Why A New Shirt Could Land You A Job
A friend of mine wrote with good news yesterday. After seven months of unemployment after a layoff, he landed a job back in his field of IT services. Better yet, he got two job offers plus several job bites in one week! As he states:
"This is simply unbelievable. After a long dry spell...
I received a call on Monday with Job offer #1
Email yesterday with Job offer #2 (post phone interview and after 2 rounds of face to face interviews)
Call yesterday to interview at a different job.
Call today to schedule a Face to face after 2 rounds of phone interviews for employer #4.
Call today to schedule a Face to face with HR for a position with a 5th employer. Passed
What created the sudden shift for him? Is it just that when it rains, it pours, or that the slight improvement in the economy opened up new possibilities? Perhaps, but more likely his change in fortune is due to alternative tactics he tested in his own job hunt. As he notes:
Here are three of his strategic tweaks, in his own words.
"I changed my strategy recently and immediately saw an increase in activity from potential employers."
Tweak 1: Followup Letters.

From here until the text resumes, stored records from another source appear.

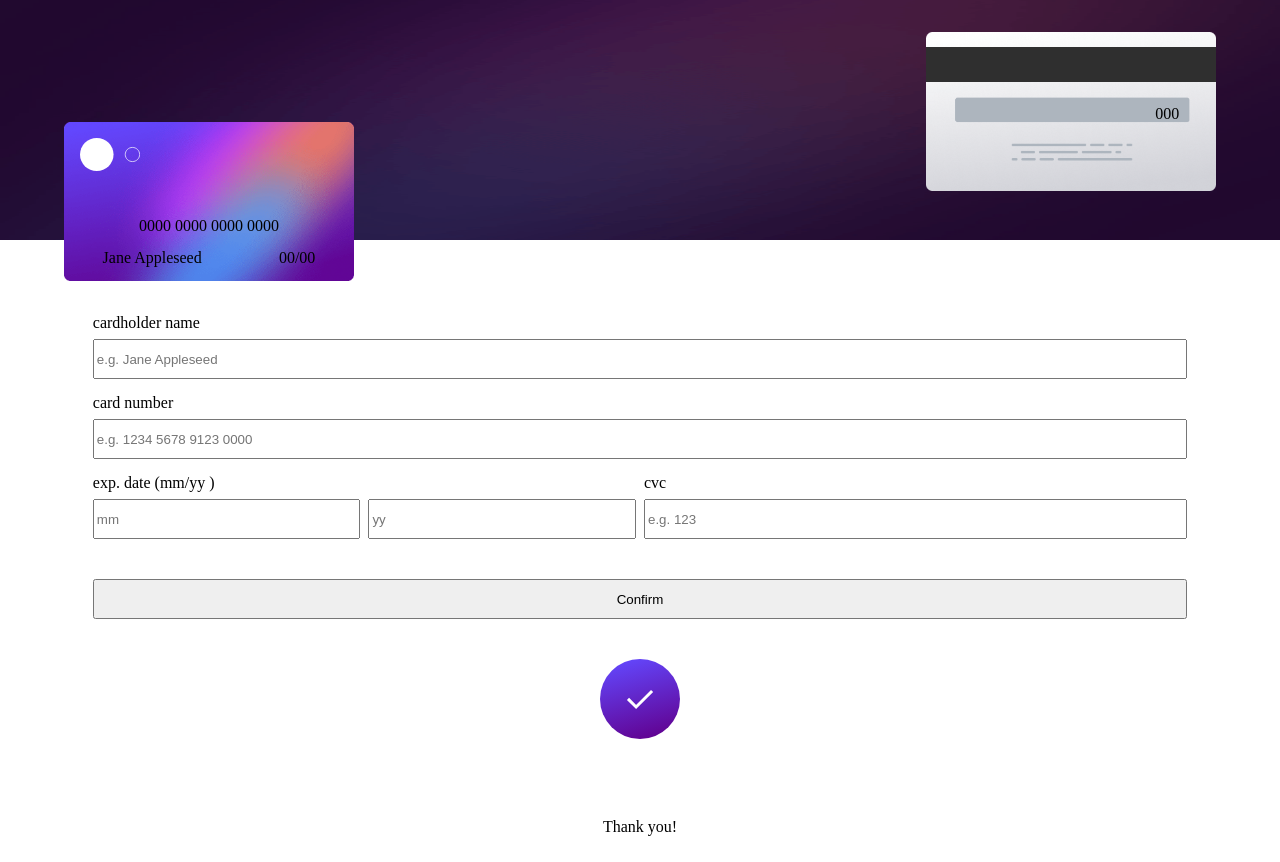
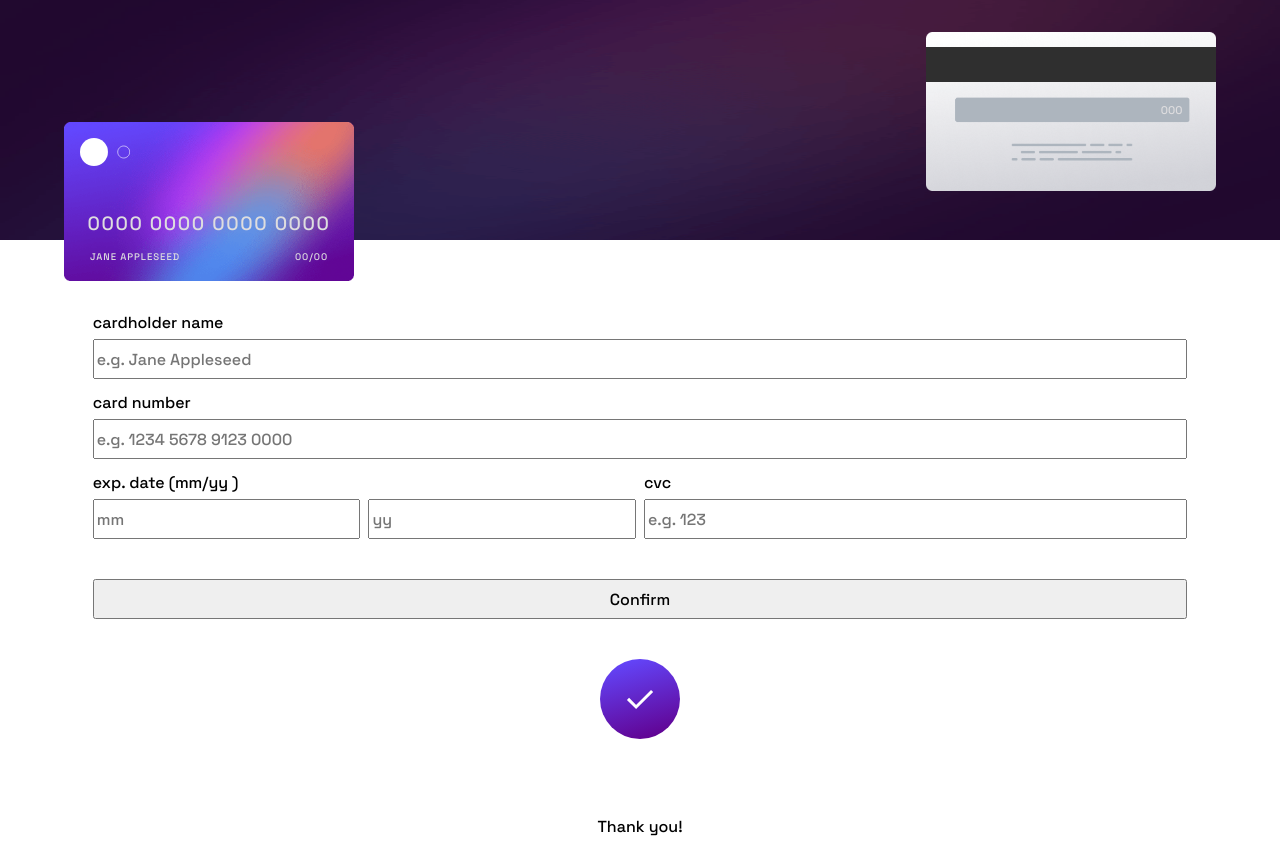
Before and after one commit to NikolaiKoz/FrontendMentor-interactive-card-details-form-main.github.io, a plain HTML site: page index.html in a window 1280 px wide. Shown: the top 862 px of the page. Drawn offline with Linux system fonts and the light colour scheme.

Commit message:
:construction: Work in progress - adding styles.

```diff
--- a/index.html
+++ b/index.html
@@ -7,9 +7,11 @@
   <meta name              = "copyright" content="Copyright Jose Luis Vallejos">
   <meta charset="UTF-8">
   <meta name="viewport" content="width=device-width, initial-scale=1.0"> <!-- displays site properly based on user's device -->
-
+  <link rel="preconnect" href="https://fonts.googleapis.com">
+  <link rel="preconnect" href="https://fonts.gstatic.com" crossorigin>
+  <link href="https://fonts.googleapis.com/css2?family=Space+Grotesk:wght@500&display=swap" rel="stylesheet">
+  <link rel="icon" type="image/png" sizes="32x32" href="./images/favicon-32x32.png">
   <link rel="stylesheet" href="./styles/style.css">
-  <link rel="icon" type="image/png" sizes="32x32" href="./images/favicon-32x32.png">
 
   <title>Frontend Mentor | Interactive card details form</title>
 
--- a/styles/style.css
+++ b/styles/style.css
@@ -1,7 +1,3 @@
-/* http://meyerweb.com/eric/tools/css/reset/
-   v2.0 | 20110126
-   License: none (public domain)
-*/
 
 *{
 	box-sizing: border-box;
@@ -27,33 +23,34 @@ time, mark, audio, video {
 	font: inherit;
 	vertical-align: baseline;
 }
-/* HTML5 display-role reset for older browsers */
-article, aside, details, figcaption, figure,
-footer, header, hgroup, menu, nav, section {
-	display: block;
-}
-body {
+
+body{
+
 	line-height: 1;
-}
-ol, ul {
-	list-style: none;
-}
-blockquote, q {
-	quotes: none;
-}
-blockquote:before, blockquote:after,
-q:before, q:after {
-	content: '';
-	content: none;
-}
-table {
-	border-collapse: collapse;
-	border-spacing: 0;
+
 }
 
+section, input, footer, button{
+
+	font-size: 1rem;
+	font-weight: 500;
+	font-family: 'Space Grotesk', sans-serif;
+
+}
+
+:root{
+	--white: hsl(0, 0%, 100%);
+	--light-grayish-violet: hsl(270, 3%, 87%);
+	--dark-grayish-violet: hsl(279, 6%, 55%);
+	--very-dark-violet: hsl(278, 68%, 11%);
+}
+
+
 .main__cardAndBackground{
+
 	position: relative;
 	margin-bottom: 3.5em;
+
 }
 
 /* BACKGOUND IMAGE */
@@ -84,8 +81,10 @@ table {
 
 .main__cardAndBackground__backCard__container__cardCodeConfirm{
 	position: absolute;
-	top: 4.6em;
-	right: 2.3em;
+	top: 6.5em;
+	right: 3em;
+	font-size: 0.7rem;
+	color: var(--light-grayish-violet);
 
 }
 
@@ -108,24 +107,33 @@ table {
 
 .main__cardAndBackground__frontCard__containerLogo__logo{
 
-	width: 60px;
+	width: 50px;
 }
 
 .main__cardAndBackground__frontCard__data{
 	position: absolute;
-	top: 6em;
+	top: 5.8em;
 	width: 100%;
 	text-align: center;
 
 }
 
 .main__cardAndBackground__frontCard__data__cardNumber{
+	letter-spacing: 0.1rem;
 	margin-bottom: 1em;
+	font-size: 1.2rem;
+	color: var(--light-grayish-violet);
+
 }
 
 .example{
 	display: flex;
-	justify-content: space-around;
+	justify-content: space-between;
+	margin: 0 2.7em;
+	font-size: .6rem;
+	letter-spacing: 0.1em;
+	text-transform: uppercase;
+	color: var(--light-grayish-violet);
 }
 
 .main__cardAndBackground__frontCard__data__name,
```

"In addition to the typical cover letters and thank you letters, I started sending additional follow-up letters, starting approximately one week after the initial application submission," he states. "My intent was to make my application stand out after the initial influx of applicants. Likewise, with the thank you letters I was looking for a way to stand out after sending the initial thank you. The follow up thank you letters (several) gave me the opportunity to reiterate my interest in the position and highlight additional attributes that could get me a second look."
>> Related Article: How I Landed a Great Job in Five Months after Age 50
Tweak 2: Highlighted Recommendations
Like many job applicants, my friend solicited recommendations on LinkedIn. But, instead of waiting for the recommendations to be discovered, he actively sent links to prospective employers in his followup correspondence. He writes: "I provided a hyperlink to hiring managers, inviting them to review my profile and recommendations. It was not uncommon to see that my LinkedIn profile was viewed by those individuals shortly after sending the follow-up letters."
>>Related Article: 4 Tips to Give Your Resume a Facelift
Tweak 3: A Wardrobe Color Punch
"Did I mention I also changed my interview outfit from a dark suit, white shirt and tie to dark suit, blue shirt and tie?" he wrote. When all was said and done, he quipped, "I think that was it."
He's not mistaken. Employers like to see people who are modern, bright, passionate and interesting. A white shirt can imply that someone is "old fashioned, buttoned up, and not colorful."
Certainly a blue shirt will not make or break a job interview, but it goes to show that every little tactic counts from followup letters, to recommendations to showing a bit of your colorful personality.
Stuck with no bites on your job hunting efforts? What are three small changes you can make to test new bait? It might be a spruce of color on your resume, a resume addendum, a followup letter, or an improved LInkedIn summary. And, once you land the interview, don't forget perhaps just to spruce up your shirt, tie or accessory!